Version difference data
········
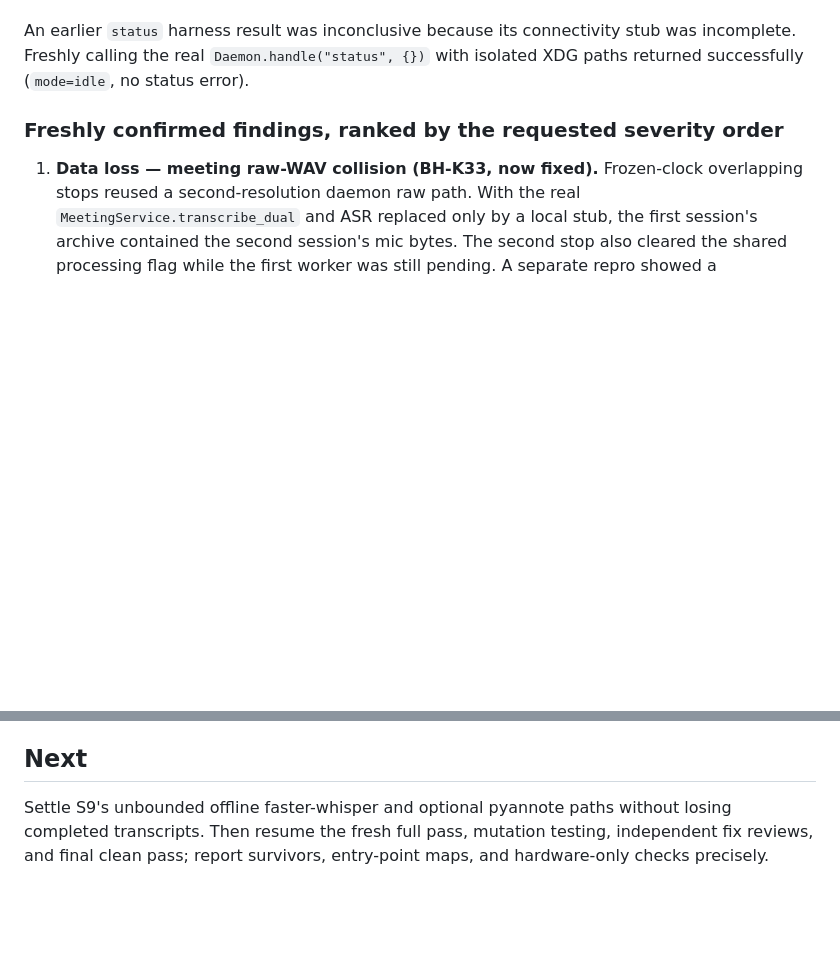
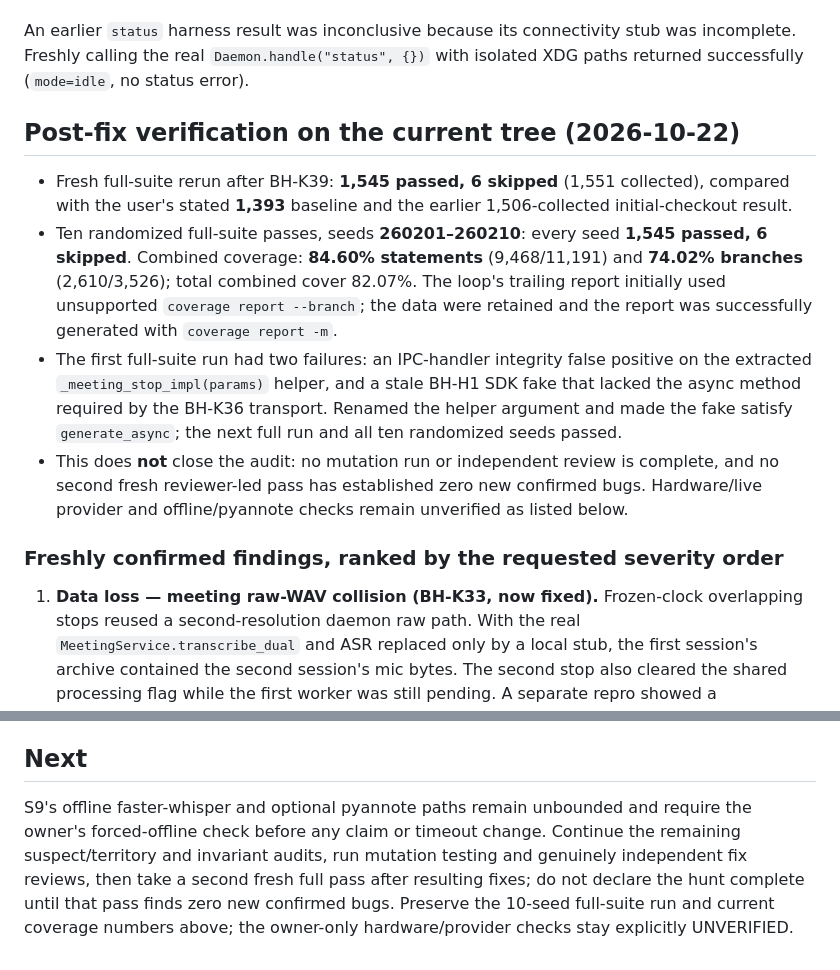
Before and after one commit to Darrelongithub/Elaria, a Markdown page: BUGHUNT-ARENA-2026-10-21.md, 2 parts joined by grey strips. Rendered like a GitHub page; blank space fills up the shorter version.

Commit message:
Record randomized suite and coverage results
Co-authored-by: arena-agent <297053741+arena-agent@users.noreply.github.com>

```diff
--- a/BUGHUNT-ARENA-2026-10-21.md
+++ b/BUGHUNT-ARENA-2026-10-21.md
@@ -15,6 +15,13 @@ No repository source/test/ledger edits were made during recon. The initial check
 The earlier all-handler hostile sweep exercised all **65** `Daemon._handlers()` entries plus `events.subscribe`. The parser currently exposes **63** `assist` leaf commands and `assist-voice-test` exposes **5** commands; `tests/test_bug7_cli_smoke.py` invokes every `assist` leaf. The voice-test CLI was also exercised with synthetic and WAV sources, report/label/corpus-check/enroll, and a noninteractive PipeWire attempt. The latter produced a traceback; it does not establish real capture behavior.
 
 An earlier `status` harness result was inconclusive because its connectivity stub was incomplete. Freshly calling the real `Daemon.handle("status", {})` with isolated XDG paths returned successfully (`mode=idle`, no status error).
+
+## Post-fix verification on the current tree (2026-10-22)
+
+- Fresh full-suite rerun after BH-K39: **1,545 passed, 6 skipped** (1,551 collected), compared with the user's stated **1,393** baseline and the earlier 1,506-collected initial-checkout result.
+- Ten randomized full-suite passes, seeds **260201–260210**: every seed **1,545 passed, 6 skipped**. Combined coverage: **84.60% statements** (9,468/11,191) and **74.02% branches** (2,610/3,526); total combined cover 82.07%. The loop's trailing report initially used unsupported `coverage report --branch`; the data were retained and the report was successfully generated with `coverage report -m`.
+- The first full-suite run had two failures: an IPC-handler integrity false positive on the extracted `_meeting_stop_impl(params)` helper, and a stale BH-H1 SDK fake that lacked the async method required by the BH-K36 transport. Renamed the helper argument and made the fake satisfy `generate_async`; the next full run and all ten randomized seeds passed.
+- This does **not** close the audit: no mutation run or independent review is complete, and no second fresh reviewer-led pass has established zero new confirmed bugs. Hardware/live provider and offline/pyannote checks remain unverified as listed below.
 
 ### Freshly confirmed findings, ranked by the requested severity order
 
@@ -143,4 +150,4 @@ PY
 
 ## Next
 
-Settle S9's unbounded offline faster-whisper and optional pyannote paths without losing completed transcripts. Then resume the fresh full pass, mutation testing, independent fix reviews, and final clean pass; report survivors, entry-point maps, and hardware-only checks precisely.
+S9's offline faster-whisper and optional pyannote paths remain unbounded and require the owner's forced-offline check before any claim or timeout change. Continue the remaining suspect/territory and invariant audits, run mutation testing and genuinely independent fix reviews, then take a second fresh full pass after resulting fixes; do not declare the hunt complete until that pass finds zero new confirmed bugs. Preserve the 10-seed full-suite run and current coverage numbers above; the owner-only hardware/provider checks stay explicitly UNVERIFIED.
```
Also changed, not shown: bugs.md (+1 -1 lines).
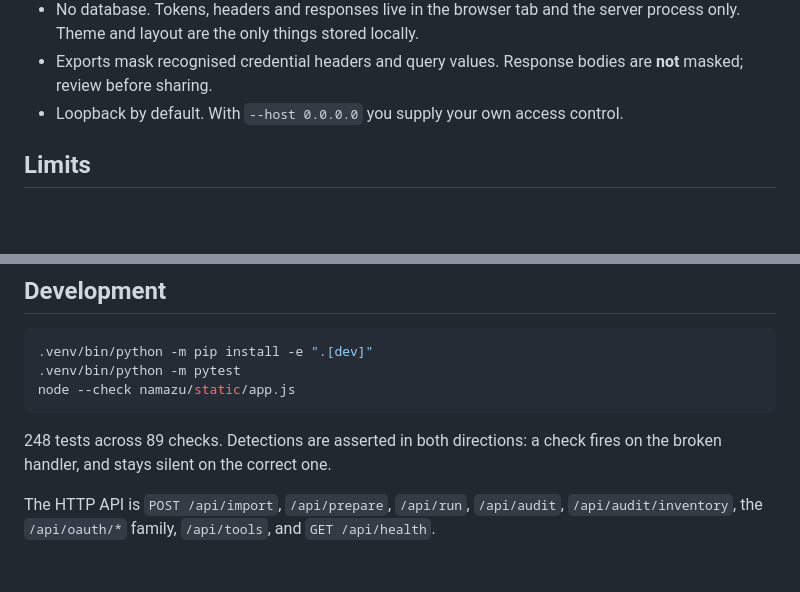
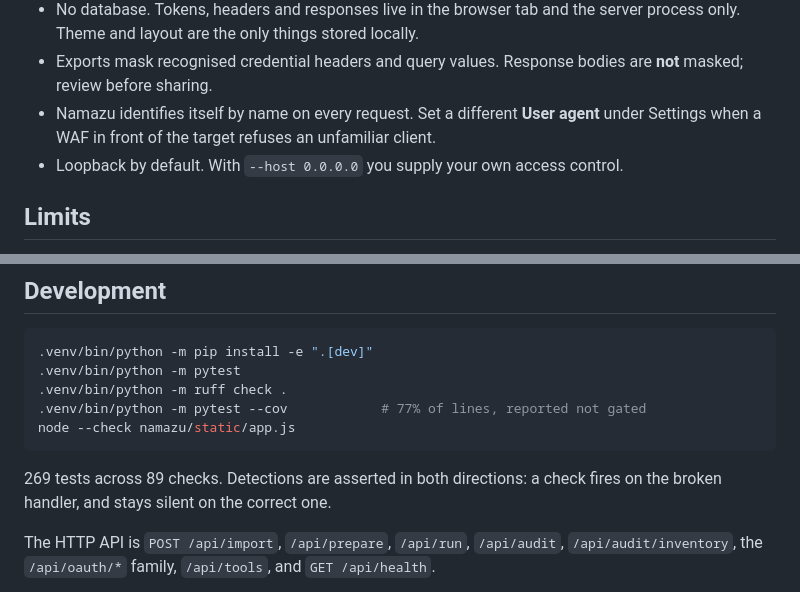
Before and after one commit to cwsecur1ty/namazu, a Markdown page: README.md, 2 parts joined by grey strips. GitHub-like rendering; blank space fills up the shorter version.

Commit message:
Bring the README up to date with the tooling and the test count

````diff
--- a/README.md
+++ b/README.md
@@ -278,6 +278,9 @@ finding is disputed or when something on the target breaks mid-test.
   server process only. Theme and layout are the only things stored locally.
 - Exports mask recognised credential headers and query values. Response bodies
   are **not** masked; review before sharing.
+- Namazu identifies itself by name on every request. Set a different **User
+  agent** under Settings when a WAF in front of the target refuses an
+  unfamiliar client.
 - Loopback by default. With `--host 0.0.0.0` you supply your own access control.
 
 ## Limits
@@ -298,10 +301,12 @@ version.
 ```sh
 .venv/bin/python -m pip install -e ".[dev]"
 .venv/bin/python -m pytest
+.venv/bin/python -m ruff check .
+.venv/bin/python -m pytest --cov            # 77% of lines, reported not gated
 node --check namazu/static/app.js
 ```
 
-248 tests across 89 checks. Detections are asserted in both directions: a check fires on the
+269 tests across 89 checks. Detections are asserted in both directions: a check fires on the
 broken handler, and stays silent on the correct one.
 
 The HTTP API is `POST /api/import`, `/api/prepare`, `/api/run`, `/api/audit`,
````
········
Work to complete
Please output all the data exactly as given, with the pictures omitted.

Expected answer
Before and after one commit to Darrelongithub/Elaria, a Markdown page: BUGHUNT-ARENA-2026-10-21.md, 2 parts joined by grey strips. Rendered like a GitHub page; blank space fills up the shorter version.

Commit message:
Record randomized suite and coverage results
Co-authored-by: arena-agent <297053741+arena-agent@users.noreply.github.com>

```diff
--- a/BUGHUNT-ARENA-2026-10-21.md
+++ b/BUGHUNT-ARENA-2026-10-21.md
@@ -15,6 +15,13 @@ No repository source/test/ledger edits were made during recon. The initial check
 The earlier all-handler hostile sweep exercised all **65** `Daemon._handlers()` entries plus `events.subscribe`. The parser currently exposes **63** `assist` leaf commands and `assist-voice-test` exposes **5** commands; `tests/test_bug7_cli_smoke.py` invokes every `assist` leaf. The voice-test CLI was also exercised with synthetic and WAV sources, report/label/corpus-check/enroll, and a noninteractive PipeWire attempt. The latter produced a traceback; it does not establish real capture behavior.
 
 An earlier `status` harness result was inconclusive because its connectivity stub was incomplete. Freshly calling the real `Daemon.handle("status", {})` with isolated XDG paths returned successfully (`mode=idle`, no status error).
+
+## Post-fix verification on the current tree (2026-10-22)
+
+- Fresh full-suite rerun after BH-K39: **1,545 passed, 6 skipped** (1,551 collected), compared with the user's stated **1,393** baseline and the earlier 1,506-collected initial-checkout result.
+- Ten randomized full-suite passes, seeds **260201–260210**: every seed **1,545 passed, 6 skipped**. Combined coverage: **84.60% statements** (9,468/11,191) and **74.02% branches** (2,610/3,526); total combined cover 82.07%. The loop's trailing report initially used unsupported `coverage report --branch`; the data were retained and the report was successfully generated with `coverage report -m`.
+- The first full-suite run had two failures: an IPC-handler integrity false positive on the extracted `_meeting_stop_impl(params)` helper, and a stale BH-H1 SDK fake that lacked the async method required by the BH-K36 transport. Renamed the helper argument and made the fake satisfy `generate_async`; the next full run and all ten randomized seeds passed.
+- This does **not** close the audit: no mutation run or independent review is complete, and no second fresh reviewer-led pass has established zero new confirmed bugs. Hardware/live provider and offline/pyannote checks remain unverified as listed below.
 
 ### Freshly confirmed findings, ranked by the requested severity order
 
@@ -143,4 +150,4 @@ PY
 
 ## Next
 
-Settle S9's unbounded offline faster-whisper and optional pyannote paths without losing completed transcripts. Then resume the fresh full pass, mutation testing, independent fix reviews, and final clean pass; report survivors, entry-point maps, and hardware-only checks precisely.
+S9's offline faster-whisper and optional pyannote paths remain unbounded and require the owner's forced-offline check before any claim or timeout change. Continue the remaining suspect/territory and invariant audits, run mutation testing and genuinely independent fix reviews, then take a second fresh full pass after resulting fixes; do not declare the hunt complete until that pass finds zero new confirmed bugs. Preserve the 10-seed full-suite run and current coverage numbers above; the owner-only hardware/provider checks stay explicitly UNVERIFIED.
```
Also changed, not shown: bugs.md (+1 -1 lines).
Before and after one commit to cwsecur1ty/namazu, a Markdown page: README.md, 2 parts joined by grey strips. GitHub-like rendering; blank space fills up the shorter version.

Commit message:
Bring the README up to date with the tooling and the test count

````diff
--- a/README.md
+++ b/README.md
@@ -278,6 +278,9 @@ finding is disputed or when something on the target breaks mid-test.
   server process only. Theme and layout are the only things stored locally.
 - Exports mask recognised credential headers and query values. Response bodies
   are **not** masked; review before sharing.
+- Namazu identifies itself by name on every request. Set a different **User
+  agent** under Settings when a WAF in front of the target refuses an
+  unfamiliar client.
 - Loopback by default. With `--host 0.0.0.0` you supply your own access control.
 
 ## Limits
@@ -298,10 +301,12 @@ version.
 ```sh
 .venv/bin/python -m pip install -e ".[dev]"
 .venv/bin/python -m pytest
+.venv/bin/python -m ruff check .
+.venv/bin/python -m pytest --cov            # 77% of lines, reported not gated
 node --check namazu/static/app.js
 ```
 
-248 tests across 89 checks. Detections are asserted in both directions: a check fires on the
+269 tests across 89 checks. Detections are asserted in both directions: a check fires on the
 broken handler, and stays silent on the correct one.
 
 The HTTP API is `POST /api/import`, `/api/prepare`, `/api/run`, `/api/audit`,
````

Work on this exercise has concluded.